No spoilers, but what can you tell us about your book that we won’t find in the jacket copy or the PR material?
The fact that this story took shape almost twenty years ago when I was living in India and visited Bombay’s Asiatic Society and discovered that they housed a 600-year-old copy of Dante’s The Divine Comedy. It later occurred to me that it would make a terrific story to see that manuscript vanish. I just needed the right plot and protagonist. That all came together with Inspector Persis Wadia, India’s first female police detective.
What authors or books have influenced your career as a writer, and why?
Michael Connelly, author of the Harry Bosch series. I love his complex plots and the way he depicts Bosch as a crusader for justice who doesn’t care about social niceties. There’s a lot of Bosch in Persis.
Vaseem Khan is the author of two crime series set in India, the Baby Ganesh Agency series of ‘gritty cozy crime’ novels set in modern Mumbai and the Malabar House historical crime series set in 1950s Bombay. His first book, The Unexpected Inheritance of Inspector Chopra, was a Times bestseller and an Amazon Best Debut, now translated into 15 languages. The second in the series won the Shamus Award in the US. In 2018, he was awarded the Eastern Eye Arts, Culture, and Theatre Award for Literature. Vaseem was born in England, but spent a decade working in India. Midnight at Malabar House, the first in his historical crime series, won the CWA (Crime Writers Association) Historical Dagger 2021.

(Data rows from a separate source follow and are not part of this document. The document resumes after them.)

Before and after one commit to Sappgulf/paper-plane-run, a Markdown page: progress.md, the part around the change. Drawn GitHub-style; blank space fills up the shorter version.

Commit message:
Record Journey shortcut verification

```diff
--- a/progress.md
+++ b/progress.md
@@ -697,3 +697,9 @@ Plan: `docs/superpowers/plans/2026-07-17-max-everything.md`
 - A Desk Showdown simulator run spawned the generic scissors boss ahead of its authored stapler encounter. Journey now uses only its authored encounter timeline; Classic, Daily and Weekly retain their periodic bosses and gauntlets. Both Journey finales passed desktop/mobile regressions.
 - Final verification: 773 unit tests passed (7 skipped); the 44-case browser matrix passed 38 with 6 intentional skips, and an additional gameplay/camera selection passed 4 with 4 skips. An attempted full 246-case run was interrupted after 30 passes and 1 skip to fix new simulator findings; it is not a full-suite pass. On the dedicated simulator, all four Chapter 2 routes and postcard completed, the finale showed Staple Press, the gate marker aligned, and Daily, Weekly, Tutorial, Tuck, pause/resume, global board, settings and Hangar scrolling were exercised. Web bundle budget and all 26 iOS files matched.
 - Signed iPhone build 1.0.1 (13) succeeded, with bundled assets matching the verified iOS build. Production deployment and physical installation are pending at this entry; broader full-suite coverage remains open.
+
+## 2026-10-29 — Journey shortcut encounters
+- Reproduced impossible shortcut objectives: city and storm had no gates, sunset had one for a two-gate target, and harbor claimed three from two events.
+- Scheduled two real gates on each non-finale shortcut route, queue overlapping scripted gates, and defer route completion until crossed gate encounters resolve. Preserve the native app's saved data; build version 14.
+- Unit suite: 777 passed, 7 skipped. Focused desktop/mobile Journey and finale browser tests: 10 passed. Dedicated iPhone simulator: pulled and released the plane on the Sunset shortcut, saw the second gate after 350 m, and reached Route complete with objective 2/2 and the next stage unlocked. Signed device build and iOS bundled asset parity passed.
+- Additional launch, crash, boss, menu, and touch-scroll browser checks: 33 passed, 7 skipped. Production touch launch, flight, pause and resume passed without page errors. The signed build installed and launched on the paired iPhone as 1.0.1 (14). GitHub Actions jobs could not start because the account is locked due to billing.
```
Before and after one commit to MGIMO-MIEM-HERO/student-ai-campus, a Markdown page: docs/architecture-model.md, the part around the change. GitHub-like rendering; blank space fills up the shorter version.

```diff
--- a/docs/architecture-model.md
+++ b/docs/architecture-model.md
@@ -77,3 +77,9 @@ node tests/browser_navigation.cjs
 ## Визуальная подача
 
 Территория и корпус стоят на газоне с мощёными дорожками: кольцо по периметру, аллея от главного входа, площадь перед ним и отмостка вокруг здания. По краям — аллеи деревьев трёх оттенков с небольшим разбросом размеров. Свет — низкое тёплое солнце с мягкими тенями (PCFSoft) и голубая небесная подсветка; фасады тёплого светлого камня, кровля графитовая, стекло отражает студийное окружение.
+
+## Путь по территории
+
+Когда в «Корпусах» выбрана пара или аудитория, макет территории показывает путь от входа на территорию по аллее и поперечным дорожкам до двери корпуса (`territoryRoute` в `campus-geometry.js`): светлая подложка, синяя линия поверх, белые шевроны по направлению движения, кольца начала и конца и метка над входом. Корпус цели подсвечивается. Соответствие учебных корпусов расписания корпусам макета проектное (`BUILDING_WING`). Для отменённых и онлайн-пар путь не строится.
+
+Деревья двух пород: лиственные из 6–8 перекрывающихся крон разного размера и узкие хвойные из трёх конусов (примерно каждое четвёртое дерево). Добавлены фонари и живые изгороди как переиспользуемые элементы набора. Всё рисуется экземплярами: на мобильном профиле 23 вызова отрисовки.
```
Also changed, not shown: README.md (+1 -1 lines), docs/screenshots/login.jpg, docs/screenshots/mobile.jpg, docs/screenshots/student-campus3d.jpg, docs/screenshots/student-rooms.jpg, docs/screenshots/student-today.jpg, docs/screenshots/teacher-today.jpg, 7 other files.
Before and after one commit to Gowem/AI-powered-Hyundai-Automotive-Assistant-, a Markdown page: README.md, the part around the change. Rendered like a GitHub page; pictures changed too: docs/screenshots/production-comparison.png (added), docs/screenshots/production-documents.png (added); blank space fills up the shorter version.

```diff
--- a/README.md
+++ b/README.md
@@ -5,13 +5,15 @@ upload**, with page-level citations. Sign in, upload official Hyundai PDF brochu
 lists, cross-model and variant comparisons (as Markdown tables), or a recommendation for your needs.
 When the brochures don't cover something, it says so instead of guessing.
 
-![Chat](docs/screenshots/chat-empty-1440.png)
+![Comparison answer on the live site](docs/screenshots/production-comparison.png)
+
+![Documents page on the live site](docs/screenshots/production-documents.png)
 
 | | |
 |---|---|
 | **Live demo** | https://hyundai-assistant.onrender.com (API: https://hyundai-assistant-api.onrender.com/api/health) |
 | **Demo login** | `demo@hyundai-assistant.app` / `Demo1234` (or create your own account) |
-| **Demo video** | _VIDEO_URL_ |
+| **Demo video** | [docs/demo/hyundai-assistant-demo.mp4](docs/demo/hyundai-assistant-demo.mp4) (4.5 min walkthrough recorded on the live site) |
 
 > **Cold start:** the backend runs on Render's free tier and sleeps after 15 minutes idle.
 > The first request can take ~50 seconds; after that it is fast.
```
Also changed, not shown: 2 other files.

To learn more about the author and his work, please visit his website.